Working data →
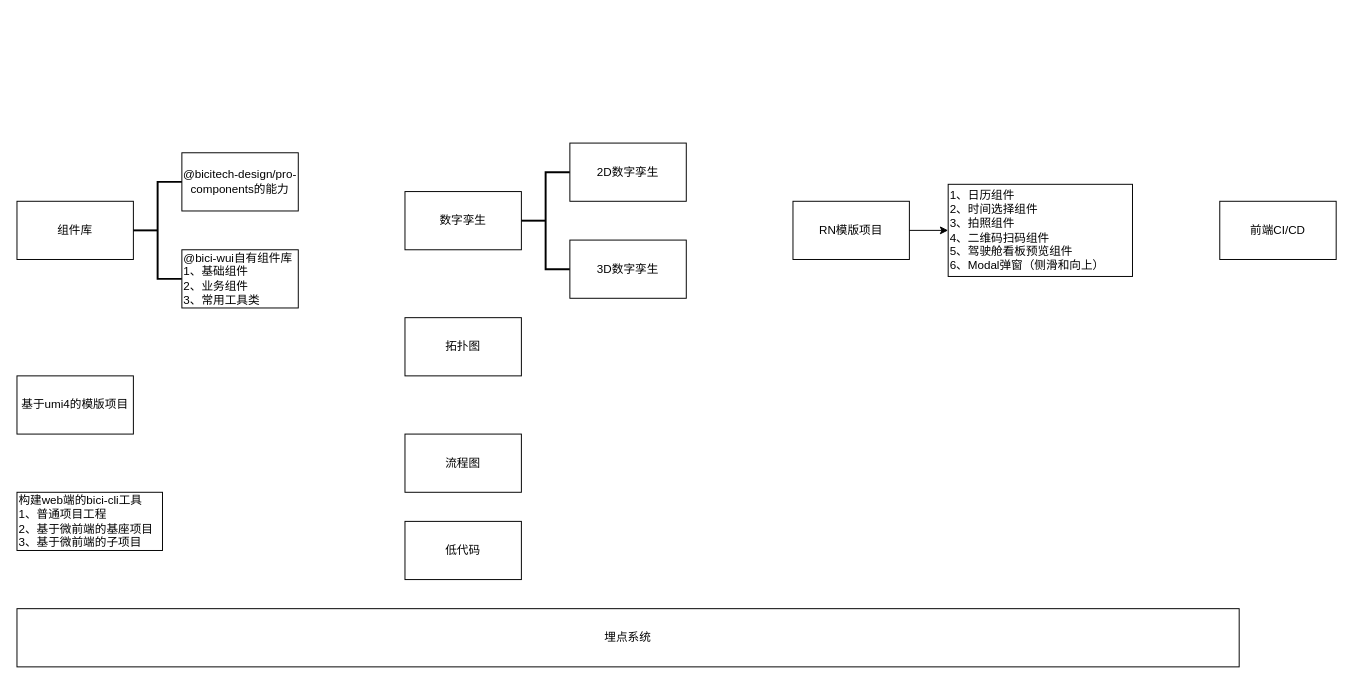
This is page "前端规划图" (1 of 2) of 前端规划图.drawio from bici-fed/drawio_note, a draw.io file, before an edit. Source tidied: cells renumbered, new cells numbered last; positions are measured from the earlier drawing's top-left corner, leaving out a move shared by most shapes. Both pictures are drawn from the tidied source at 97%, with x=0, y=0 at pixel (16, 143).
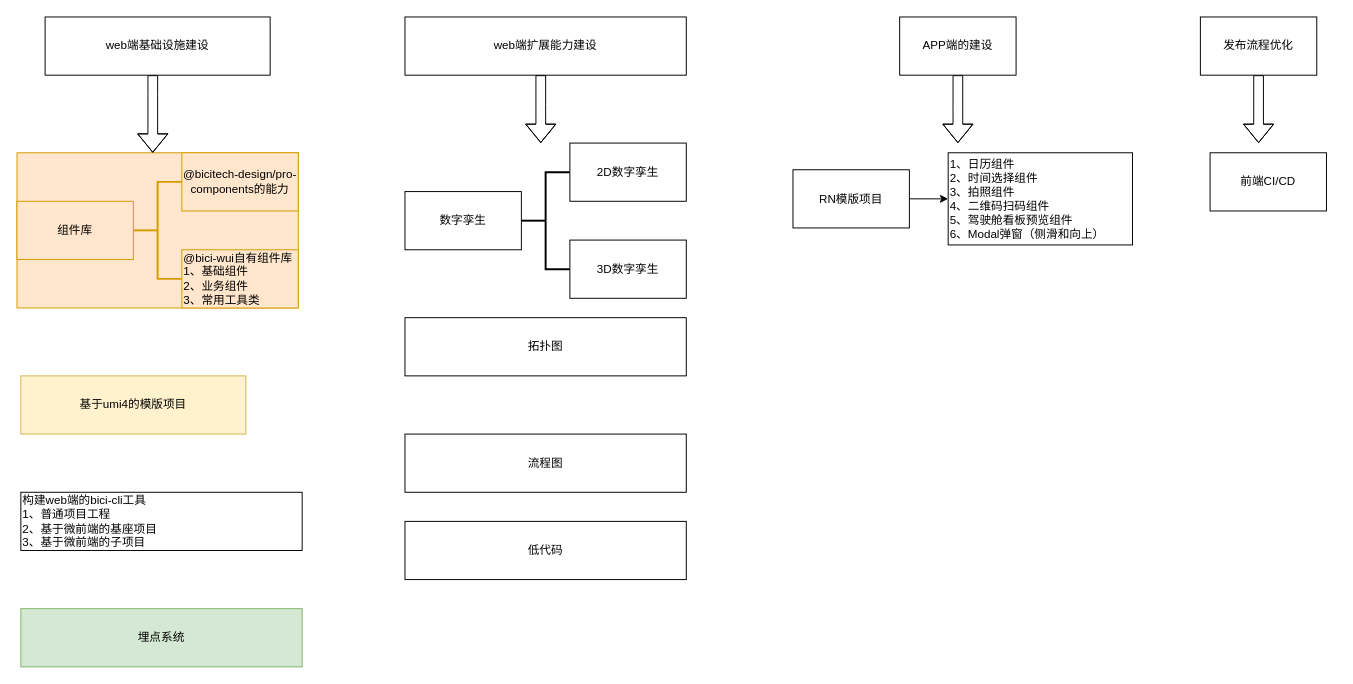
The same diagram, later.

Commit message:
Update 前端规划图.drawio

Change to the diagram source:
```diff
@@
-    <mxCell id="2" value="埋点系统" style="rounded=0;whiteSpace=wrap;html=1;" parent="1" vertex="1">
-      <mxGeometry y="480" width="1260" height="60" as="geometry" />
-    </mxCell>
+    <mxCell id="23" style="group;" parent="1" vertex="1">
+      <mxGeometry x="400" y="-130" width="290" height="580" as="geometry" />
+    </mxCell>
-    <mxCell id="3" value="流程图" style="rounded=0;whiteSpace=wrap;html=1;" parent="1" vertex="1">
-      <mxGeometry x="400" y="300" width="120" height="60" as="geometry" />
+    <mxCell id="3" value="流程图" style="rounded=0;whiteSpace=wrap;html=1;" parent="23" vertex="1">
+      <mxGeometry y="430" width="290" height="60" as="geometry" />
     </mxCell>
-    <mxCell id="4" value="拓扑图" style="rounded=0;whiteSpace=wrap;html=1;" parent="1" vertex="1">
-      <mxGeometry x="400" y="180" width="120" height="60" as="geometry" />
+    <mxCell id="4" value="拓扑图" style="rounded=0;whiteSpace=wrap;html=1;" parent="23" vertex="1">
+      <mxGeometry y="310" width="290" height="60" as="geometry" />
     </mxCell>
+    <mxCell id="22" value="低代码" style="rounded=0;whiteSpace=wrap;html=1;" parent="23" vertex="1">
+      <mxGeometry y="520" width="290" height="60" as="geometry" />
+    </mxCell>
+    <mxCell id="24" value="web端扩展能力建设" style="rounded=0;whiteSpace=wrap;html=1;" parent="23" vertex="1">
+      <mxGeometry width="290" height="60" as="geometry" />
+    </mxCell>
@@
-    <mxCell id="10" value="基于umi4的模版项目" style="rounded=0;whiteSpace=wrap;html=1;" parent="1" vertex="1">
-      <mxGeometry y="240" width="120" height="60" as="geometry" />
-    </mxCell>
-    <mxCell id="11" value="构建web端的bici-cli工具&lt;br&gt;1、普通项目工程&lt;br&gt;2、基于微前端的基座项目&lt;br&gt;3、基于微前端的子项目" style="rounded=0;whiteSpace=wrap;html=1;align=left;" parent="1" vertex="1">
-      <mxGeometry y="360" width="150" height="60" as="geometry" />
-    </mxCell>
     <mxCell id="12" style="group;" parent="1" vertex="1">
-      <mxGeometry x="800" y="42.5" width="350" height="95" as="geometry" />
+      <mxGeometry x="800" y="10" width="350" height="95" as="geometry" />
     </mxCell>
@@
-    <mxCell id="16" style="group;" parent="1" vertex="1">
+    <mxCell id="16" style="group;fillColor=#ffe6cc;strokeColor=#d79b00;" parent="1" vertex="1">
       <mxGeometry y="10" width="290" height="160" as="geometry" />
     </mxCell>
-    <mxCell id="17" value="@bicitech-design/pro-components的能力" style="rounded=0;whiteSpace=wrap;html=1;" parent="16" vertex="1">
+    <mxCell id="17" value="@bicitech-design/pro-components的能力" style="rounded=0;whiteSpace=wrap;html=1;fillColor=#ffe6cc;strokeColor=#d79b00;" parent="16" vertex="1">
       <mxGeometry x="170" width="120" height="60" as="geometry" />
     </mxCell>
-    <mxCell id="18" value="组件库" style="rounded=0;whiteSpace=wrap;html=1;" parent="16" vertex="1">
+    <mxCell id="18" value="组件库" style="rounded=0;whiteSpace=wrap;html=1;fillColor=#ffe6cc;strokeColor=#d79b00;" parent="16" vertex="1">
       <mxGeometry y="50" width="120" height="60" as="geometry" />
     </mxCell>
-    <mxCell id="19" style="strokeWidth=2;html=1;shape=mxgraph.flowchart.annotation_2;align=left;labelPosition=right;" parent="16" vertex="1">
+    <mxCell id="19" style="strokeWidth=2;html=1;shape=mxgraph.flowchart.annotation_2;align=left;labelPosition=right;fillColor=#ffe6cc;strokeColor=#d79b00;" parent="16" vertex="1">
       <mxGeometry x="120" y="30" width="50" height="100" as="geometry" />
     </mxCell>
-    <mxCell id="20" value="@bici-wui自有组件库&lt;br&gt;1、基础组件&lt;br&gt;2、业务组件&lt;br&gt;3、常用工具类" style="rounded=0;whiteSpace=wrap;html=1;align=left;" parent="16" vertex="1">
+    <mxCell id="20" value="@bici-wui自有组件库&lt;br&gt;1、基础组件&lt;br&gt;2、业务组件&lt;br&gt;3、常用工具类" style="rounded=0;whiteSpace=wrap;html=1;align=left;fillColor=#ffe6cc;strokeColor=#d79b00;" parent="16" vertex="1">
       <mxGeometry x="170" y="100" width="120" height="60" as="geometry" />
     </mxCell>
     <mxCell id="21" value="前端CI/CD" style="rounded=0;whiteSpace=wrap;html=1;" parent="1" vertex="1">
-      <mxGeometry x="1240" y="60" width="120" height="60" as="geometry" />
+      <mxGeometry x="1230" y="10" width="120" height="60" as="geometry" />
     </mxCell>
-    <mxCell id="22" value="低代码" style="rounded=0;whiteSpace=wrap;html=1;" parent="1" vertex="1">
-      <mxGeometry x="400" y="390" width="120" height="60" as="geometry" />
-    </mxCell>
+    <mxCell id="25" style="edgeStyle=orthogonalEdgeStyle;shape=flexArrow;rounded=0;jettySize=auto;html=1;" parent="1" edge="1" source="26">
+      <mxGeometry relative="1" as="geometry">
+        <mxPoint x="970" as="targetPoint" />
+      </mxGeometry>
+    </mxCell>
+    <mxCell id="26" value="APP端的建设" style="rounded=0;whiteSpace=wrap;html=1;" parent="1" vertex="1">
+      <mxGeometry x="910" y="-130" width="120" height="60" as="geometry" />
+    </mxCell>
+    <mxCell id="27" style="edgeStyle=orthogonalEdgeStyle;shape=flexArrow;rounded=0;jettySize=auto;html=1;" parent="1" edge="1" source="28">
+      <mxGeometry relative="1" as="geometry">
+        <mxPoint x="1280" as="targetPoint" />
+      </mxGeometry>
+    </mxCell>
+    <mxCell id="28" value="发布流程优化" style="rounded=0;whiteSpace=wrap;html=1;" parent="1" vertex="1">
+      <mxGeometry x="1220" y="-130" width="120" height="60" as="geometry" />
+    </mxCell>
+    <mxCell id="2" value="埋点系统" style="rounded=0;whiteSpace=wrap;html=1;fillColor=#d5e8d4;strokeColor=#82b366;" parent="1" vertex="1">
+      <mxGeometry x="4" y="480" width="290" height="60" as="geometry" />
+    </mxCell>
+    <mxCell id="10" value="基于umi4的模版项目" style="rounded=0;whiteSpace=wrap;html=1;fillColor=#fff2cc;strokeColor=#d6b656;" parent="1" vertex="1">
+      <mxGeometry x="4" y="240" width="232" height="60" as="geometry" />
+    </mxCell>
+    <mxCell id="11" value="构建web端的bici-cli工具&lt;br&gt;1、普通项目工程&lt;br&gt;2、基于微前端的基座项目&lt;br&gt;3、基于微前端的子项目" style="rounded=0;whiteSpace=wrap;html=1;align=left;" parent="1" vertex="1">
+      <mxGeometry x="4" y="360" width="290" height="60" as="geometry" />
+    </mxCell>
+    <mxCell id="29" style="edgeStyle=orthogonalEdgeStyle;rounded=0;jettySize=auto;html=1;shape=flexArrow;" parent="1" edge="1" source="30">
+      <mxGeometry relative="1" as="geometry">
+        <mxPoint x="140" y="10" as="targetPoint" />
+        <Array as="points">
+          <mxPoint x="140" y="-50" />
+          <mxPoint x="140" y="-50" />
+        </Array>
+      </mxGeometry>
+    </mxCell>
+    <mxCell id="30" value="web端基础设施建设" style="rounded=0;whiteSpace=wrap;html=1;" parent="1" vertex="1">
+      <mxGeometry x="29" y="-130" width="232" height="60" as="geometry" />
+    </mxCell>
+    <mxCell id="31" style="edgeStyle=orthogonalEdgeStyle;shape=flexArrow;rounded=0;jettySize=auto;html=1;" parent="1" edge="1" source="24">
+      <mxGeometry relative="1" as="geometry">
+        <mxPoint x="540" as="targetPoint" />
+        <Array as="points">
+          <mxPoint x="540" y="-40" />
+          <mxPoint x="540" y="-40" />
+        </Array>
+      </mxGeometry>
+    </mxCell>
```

Exercise objective → For every line of the data above that contains "mxPoint", copy that line.

Solution to this exercise →
+        <mxPoint x="970" as="targetPoint" />
+        <mxPoint x="1280" as="targetPoint" />
+        <mxPoint x="140" y="10" as="targetPoint" />
+          <mxPoint x="140" y="-50" />
+          <mxPoint x="140" y="-50" />
+        <mxPoint x="540" as="targetPoint" />
+          <mxPoint x="540" y="-40" />
+          <mxPoint x="540" y="-40" />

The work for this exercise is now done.